      First of all the theory that more are returning than coming here is based on a study by Pew Research and they based much of that on figures supplied by Mexico. As I said below they have every reason to downplay the situation because they don’t want more border security. And a lot are not Mexican. but from Central American countries.

      • avatar

        According to who you!!>?? really…you just told me you do not know….you are the one being played by the Pew Research. I have seen it myself between NY and Chicago…..well before Obama leaving office……

        IT is actually very easy the way you think and build you opinions in none existent facts…

        • avatar
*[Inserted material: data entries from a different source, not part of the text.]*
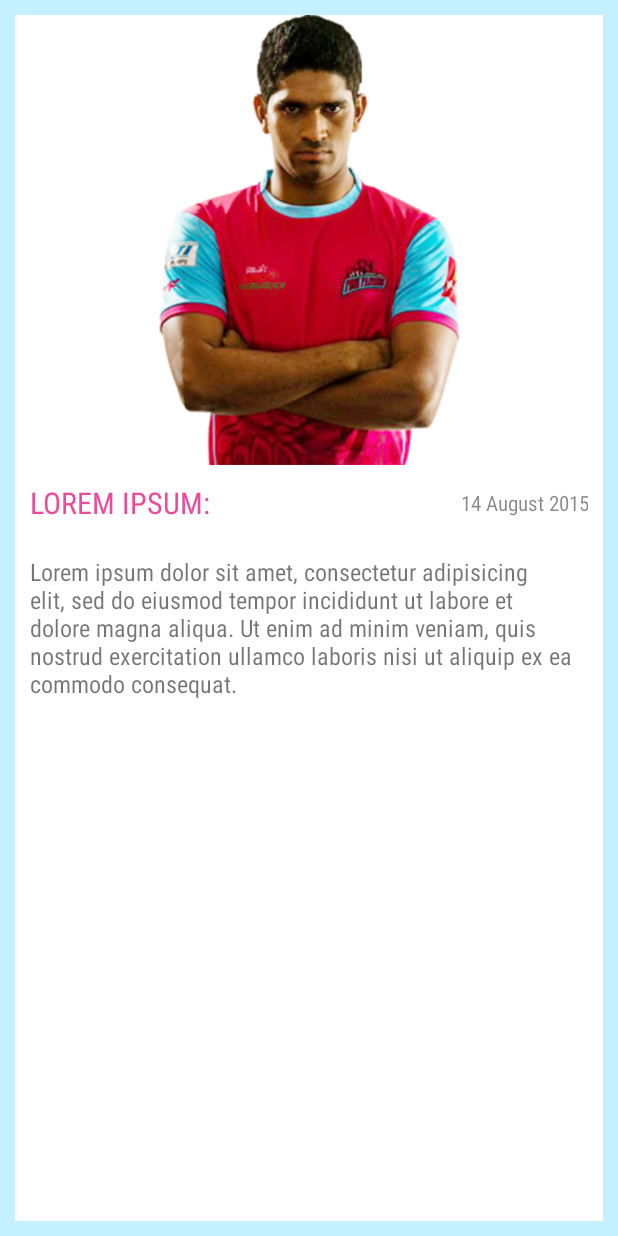
After one commit to WohligTechnology/ASH, an Android app: the layout layout_newsdetail.xml on its own in the app's theme, with its tools: preview values and no code run, on a phone screen of 412 x 824 dp. The commit adds this screen. Run offline under Robolectric (Android 15) with nearby library versions, the phone set to English and light mode, and no system bars.

Commit message:
team and news layout added

```diff
--- a/app/src/main/AndroidManifest.xml
+++ b/app/src/main/AndroidManifest.xml
@@ -16,6 +16,8 @@
                 <category android:name="android.intent.category.LAUNCHER" />
             </intent-filter>
         </activity>
+        <activity android:name=".TeamActivity"
+            android:label="@string/app_name" />
     </application>
 
 </manifest>
--- /dev/null
+++ b/app/src/main/res/layout/layout_newsdetail.xml
@@ -0,0 +1,60 @@
+<?xml version="1.0" encoding="utf-8"?>
+<LinearLayout xmlns:android="http://schemas.android.com/apk/res/android"
+    android:layout_width="match_parent"
+    android:layout_height="match_parent"
+    android:orientation="vertical"
+    android:padding="10dp"
+    android:background="@color/jppPrimaryColor">
+
+    <LinearLayout
+        android:layout_width="match_parent"
+        android:layout_height="match_parent"
+        android:background="@android:color/white"
+        android:orientation="vertical">
+
+        <ImageView
+            android:layout_width="match_parent"
+            android:layout_height="300dp"
+            android:src="@drawable/gangadhari"/>
+
+        <LinearLayout
+            android:layout_width="match_parent"
+            android:layout_height="50dp"
+            android:paddingLeft="10dp"
+            android:paddingRight="10dp"
+            android:orientation="horizontal">
+
+            <TextView
+                android:id="@+id/news_title"
+                android:layout_width="0dp"
+                android:layout_height="match_parent"
+                android:layout_weight="1"
+                android:gravity="center_vertical|start"
+                android:text="LOREM IPSUM:"
+                android:textSize="20sp"
+                android:textColor="@color/jppAccentColor"
+                android:fontFamily="sans-serif-condensed"/>
+
+            <TextView
+                android:id="@+id/news_date"
+                android:layout_width="0dp"
+                android:layout_height="match_parent"
+                android:layout_weight="1"
+                android:gravity="center_vertical|end"
+                android:text="14 August 2015"
+                android:textColor="#77000000"
+                android:fontFamily="sans-serif-condensed"/>
+
+        </LinearLayout>
+
+        <TextView
+            android:layout_width="match_parent"
+            android:layout_height="wrap_content"
+            android:padding="10dp"
+            android:text="@string/dummy"
+            android:textSize="16sp"
+            android:fontFamily="sans-serif-condensed"/>
+
+    </LinearLayout>
+
+</LinearLayout>
--- a/app/src/main/res/values/strings.xml
+++ b/app/src/main/res/values/strings.xml
@@ -3,4 +3,5 @@
     <string name="drawer_open">Menu opened</string>
     <string name="drawer_close">Menu closed</string>
     <string name="action_settings">Settings</string>
+    <string name="dummy">Lorem ipsum dolor sit amet, consectetur adipisicing elit, sed do eiusmod tempor incididunt ut labore et dolore magna aliqua. Ut enim ad minim veniam, quis nostrud exercitation ullamco laboris nisi ut aliquip ex ea commodo consequat.</string>
 </resources>
```
Also changed, not shown: app/src/main/java/com/wohlig/jaipurpinkpanthers/TeamActivity.java (added, +13 -0 lines), app/src/main/java/com/wohlig/jaipurpinkpanthers/adapters/TeamAdapter.java (added, +46 -0 lines), app/src/main/res/layout/layout_newsmain.xml (added, +59 -0 lines), app/src/main/res/layout/layout_player.xml (added, +48 -0 lines), app/src/main/res/layout/layout_playerdetail.xml (added, +168 -0 lines), app/src/main/res/layout/layout_team.xml (added, +61 -0 lines), app/src/main/res/drawable/gangadhari.png (added), 3 other files.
          Amusing. How can I be the one who’s being “played” by a study I said I don’t trust. Check a dictionary for the meaning of that word.

          • avatar

            Simple Leland …. you trust what you read…did you make sure that study is legit and the numbers are not altered? you are a trusting guy…. what can I say!!

        • avatar

          Interesting … so you agree it was a mistake the way it was handled …. fyi Obama belongs to nobody .. “your” shows your limited intellect to a man that is more intellectual &, smarter & wealthier than you:Obama and most likely of better stock….

  1. avatar

    An April 5 Associated Press story by Mark Stevenson noted the arrest of Ivan Reyes Arzate, a top Mexican drug enforcement official who was the chief contact between US and Mexican law enforcement. He is accused of passing info from our DEA to a Mexican cartel. Just over a week ago Edgar A. Veytia, the former attorney general of the Mexican state of Nayarit, was arrested on the border and charged with drug smuggling. The article says: “It raised questions about how Mexican authorities could possibly have missed such longstanding outrageous corruption”.

    There really are no questions. It’s been obvious for years that the Mexican government is run by the cartels and the few journalists and politicians who dare to oppose them don’t live long. An analyst is quoted in the story saying “There seems to be a pattern here.” It’s fine to talk about e-verify and it’s absolutely essential we have it. But drug gangs don’t care about jobs. Their job is smuggling drugs into this country and it’s causing a huge heroin crisis all over this country. That’s why we need a wall or fence.

    And basically all the claims about more Mexicans leaving this country than coming in are based on the very suspect source of the Mexican government, whose interest is to promote that idea and give the impression we don’t need more border security. Those unverified figures are the product of census figures supplied by that country of people who have supposedly moved back there after living here. They have every incentive to pad those numbers.